• Source material
━━━━

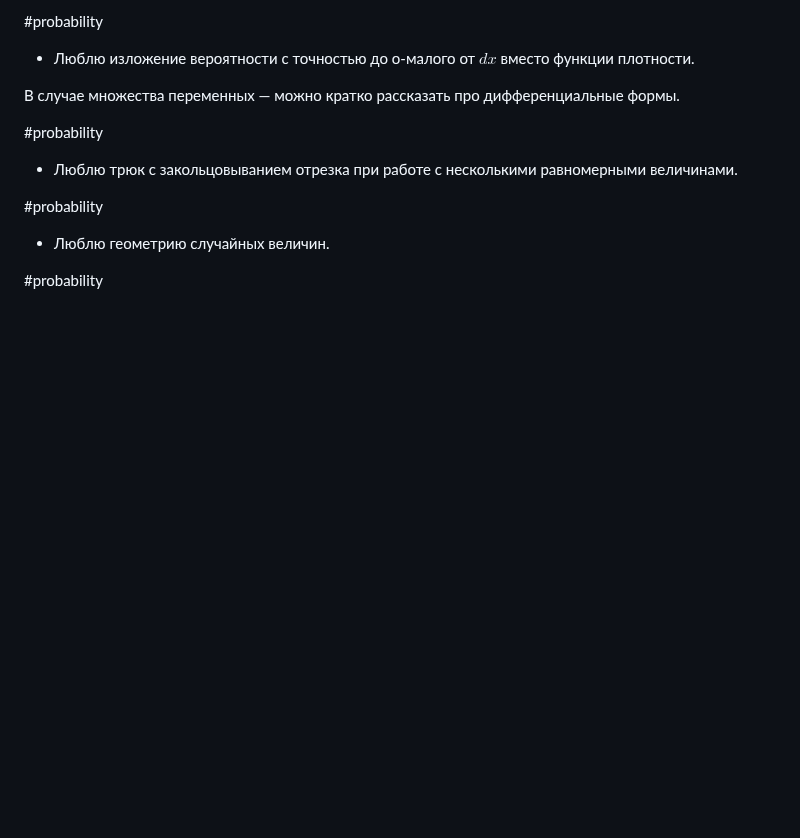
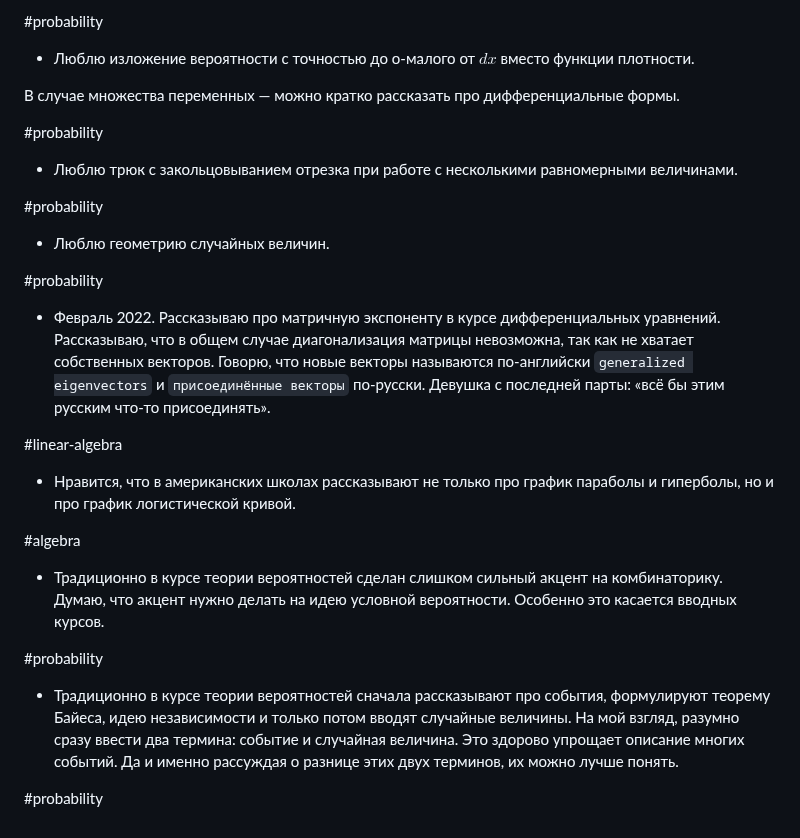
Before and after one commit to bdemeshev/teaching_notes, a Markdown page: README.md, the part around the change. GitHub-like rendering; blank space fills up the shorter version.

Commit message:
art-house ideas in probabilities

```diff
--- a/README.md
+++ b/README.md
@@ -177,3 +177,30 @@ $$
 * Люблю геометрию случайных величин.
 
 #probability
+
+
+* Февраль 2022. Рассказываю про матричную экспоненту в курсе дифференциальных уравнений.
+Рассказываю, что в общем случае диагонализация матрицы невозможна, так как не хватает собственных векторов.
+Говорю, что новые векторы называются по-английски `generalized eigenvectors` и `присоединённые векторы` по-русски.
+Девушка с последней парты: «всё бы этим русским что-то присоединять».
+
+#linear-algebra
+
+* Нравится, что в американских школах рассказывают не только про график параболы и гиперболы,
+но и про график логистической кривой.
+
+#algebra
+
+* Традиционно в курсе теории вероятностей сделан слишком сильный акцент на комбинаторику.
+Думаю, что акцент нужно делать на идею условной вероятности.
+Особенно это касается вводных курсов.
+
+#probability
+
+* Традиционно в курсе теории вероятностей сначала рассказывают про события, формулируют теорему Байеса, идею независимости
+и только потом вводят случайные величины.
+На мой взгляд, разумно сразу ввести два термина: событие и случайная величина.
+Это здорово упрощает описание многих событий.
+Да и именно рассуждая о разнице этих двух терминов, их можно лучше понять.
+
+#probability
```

━━━━

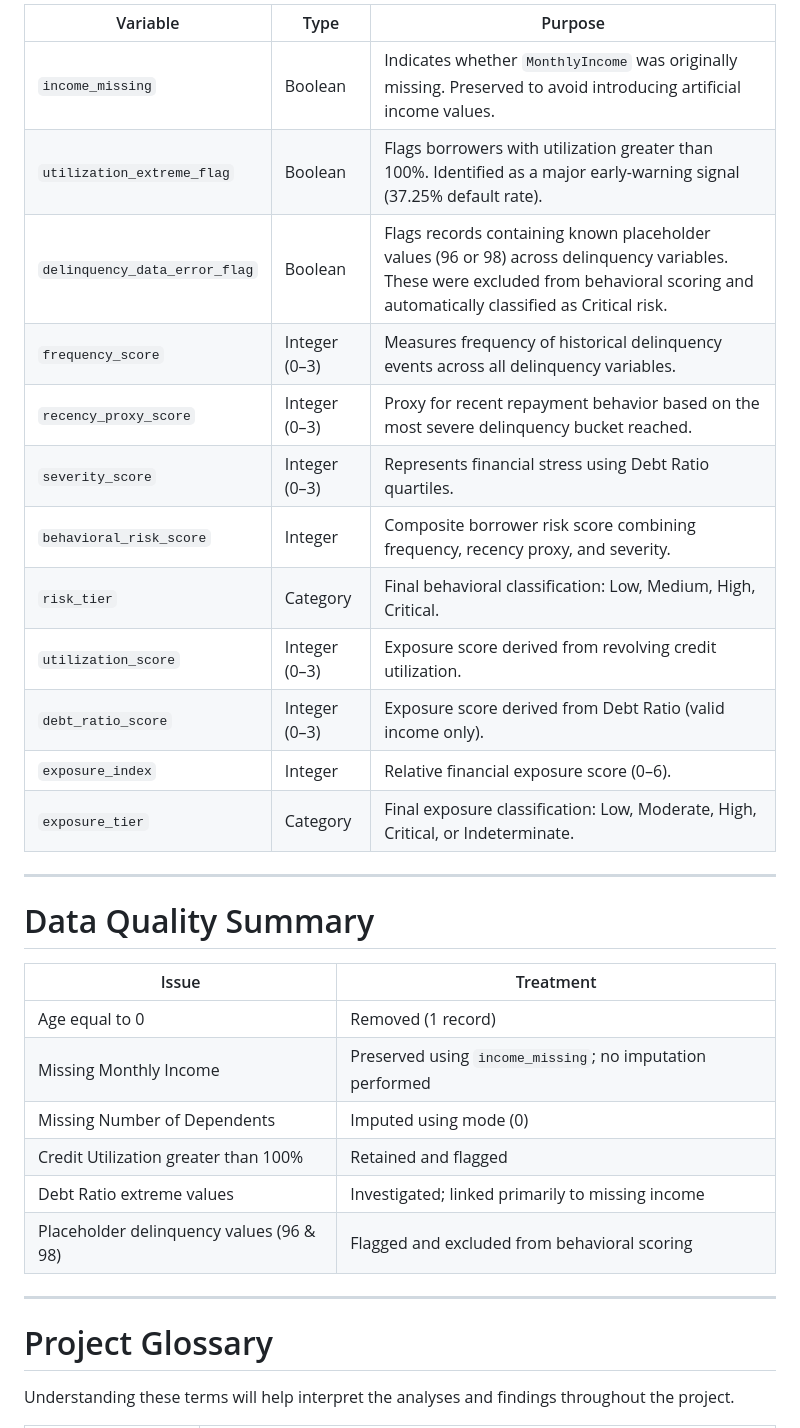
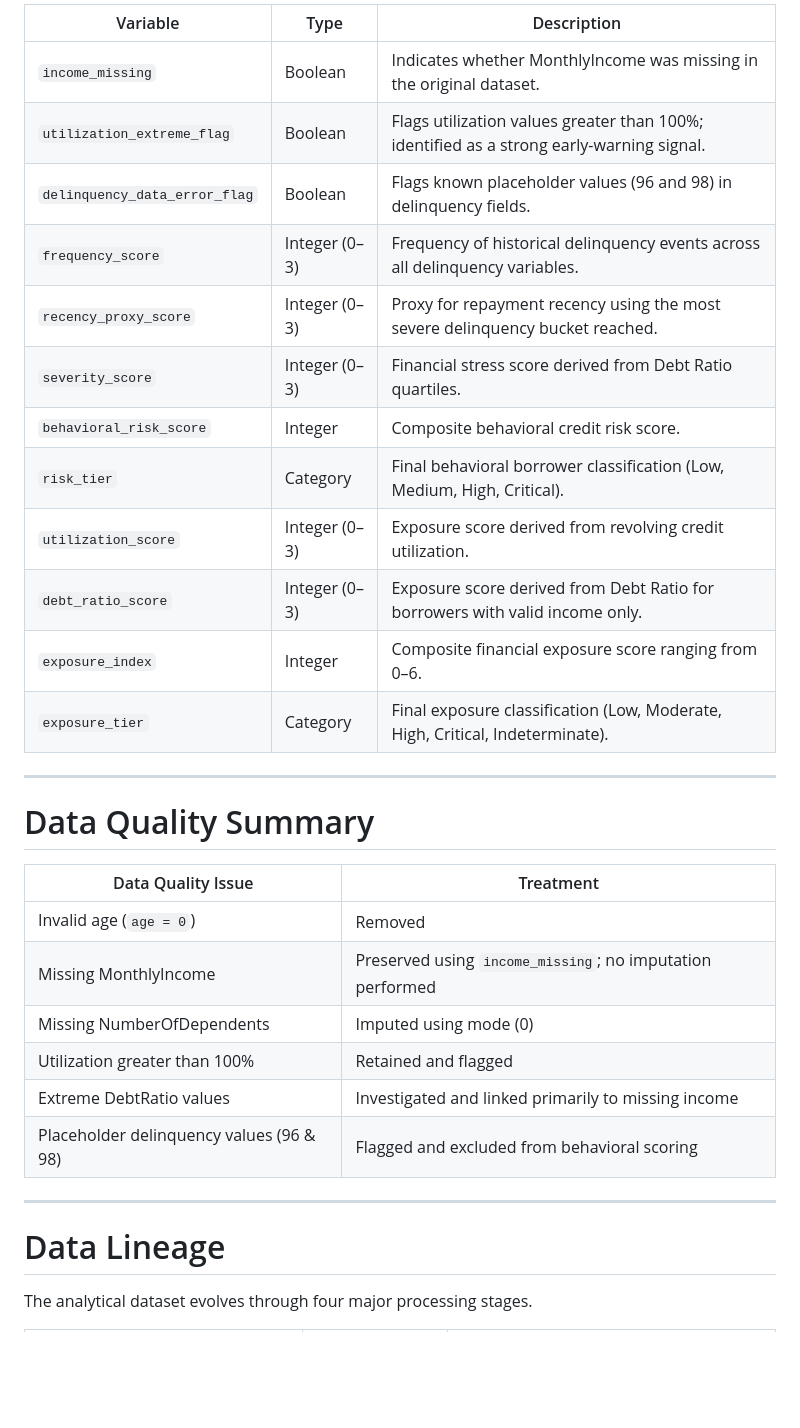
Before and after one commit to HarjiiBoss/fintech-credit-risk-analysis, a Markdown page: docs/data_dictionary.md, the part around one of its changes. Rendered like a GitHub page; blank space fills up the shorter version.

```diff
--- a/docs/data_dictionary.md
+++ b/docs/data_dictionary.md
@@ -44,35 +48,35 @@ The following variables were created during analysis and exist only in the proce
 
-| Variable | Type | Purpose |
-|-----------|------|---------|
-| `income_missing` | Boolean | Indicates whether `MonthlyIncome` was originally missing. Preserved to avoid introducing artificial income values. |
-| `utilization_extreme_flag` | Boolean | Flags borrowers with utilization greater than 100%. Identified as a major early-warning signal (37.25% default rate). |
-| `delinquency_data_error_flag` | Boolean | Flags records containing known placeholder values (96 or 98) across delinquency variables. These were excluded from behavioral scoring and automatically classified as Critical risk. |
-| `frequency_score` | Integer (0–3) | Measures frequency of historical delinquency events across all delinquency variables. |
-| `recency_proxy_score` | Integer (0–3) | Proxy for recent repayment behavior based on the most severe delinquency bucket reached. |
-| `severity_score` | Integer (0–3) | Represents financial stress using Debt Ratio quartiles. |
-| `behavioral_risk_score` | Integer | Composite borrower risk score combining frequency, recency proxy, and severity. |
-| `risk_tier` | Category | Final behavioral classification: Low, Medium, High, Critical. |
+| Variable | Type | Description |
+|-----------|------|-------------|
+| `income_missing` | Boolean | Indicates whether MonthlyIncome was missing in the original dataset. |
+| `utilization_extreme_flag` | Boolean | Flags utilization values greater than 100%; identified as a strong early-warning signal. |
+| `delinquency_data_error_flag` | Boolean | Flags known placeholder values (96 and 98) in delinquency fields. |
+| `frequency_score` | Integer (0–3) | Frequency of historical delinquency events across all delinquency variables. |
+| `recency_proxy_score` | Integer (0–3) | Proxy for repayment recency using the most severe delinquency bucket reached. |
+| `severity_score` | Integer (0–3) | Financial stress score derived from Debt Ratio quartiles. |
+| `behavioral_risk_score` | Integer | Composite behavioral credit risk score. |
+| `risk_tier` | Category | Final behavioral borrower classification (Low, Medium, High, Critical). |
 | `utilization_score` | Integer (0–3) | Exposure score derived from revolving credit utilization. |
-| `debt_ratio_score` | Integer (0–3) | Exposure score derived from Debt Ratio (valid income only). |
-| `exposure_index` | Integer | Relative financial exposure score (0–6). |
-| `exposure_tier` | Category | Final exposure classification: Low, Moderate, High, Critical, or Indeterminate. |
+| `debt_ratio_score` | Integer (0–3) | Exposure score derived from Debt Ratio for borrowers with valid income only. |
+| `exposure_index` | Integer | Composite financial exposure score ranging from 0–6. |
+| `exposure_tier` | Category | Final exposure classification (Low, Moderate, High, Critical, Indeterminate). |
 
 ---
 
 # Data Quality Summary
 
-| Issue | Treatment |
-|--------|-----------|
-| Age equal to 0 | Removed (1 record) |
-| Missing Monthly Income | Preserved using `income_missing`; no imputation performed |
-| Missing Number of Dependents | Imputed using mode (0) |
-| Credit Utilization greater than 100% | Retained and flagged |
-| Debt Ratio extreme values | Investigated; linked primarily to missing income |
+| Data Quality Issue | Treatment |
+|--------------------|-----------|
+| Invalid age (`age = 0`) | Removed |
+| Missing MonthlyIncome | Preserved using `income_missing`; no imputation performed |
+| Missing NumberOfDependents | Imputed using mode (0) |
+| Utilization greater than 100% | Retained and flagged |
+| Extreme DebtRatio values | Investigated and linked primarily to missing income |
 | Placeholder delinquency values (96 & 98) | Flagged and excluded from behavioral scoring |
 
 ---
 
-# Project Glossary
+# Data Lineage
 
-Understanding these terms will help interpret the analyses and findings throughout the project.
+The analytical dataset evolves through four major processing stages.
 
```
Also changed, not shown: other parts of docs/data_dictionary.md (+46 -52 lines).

━━━━

• Your task
Tally the lines above that include "using"; give only the tally.

• Answer section
6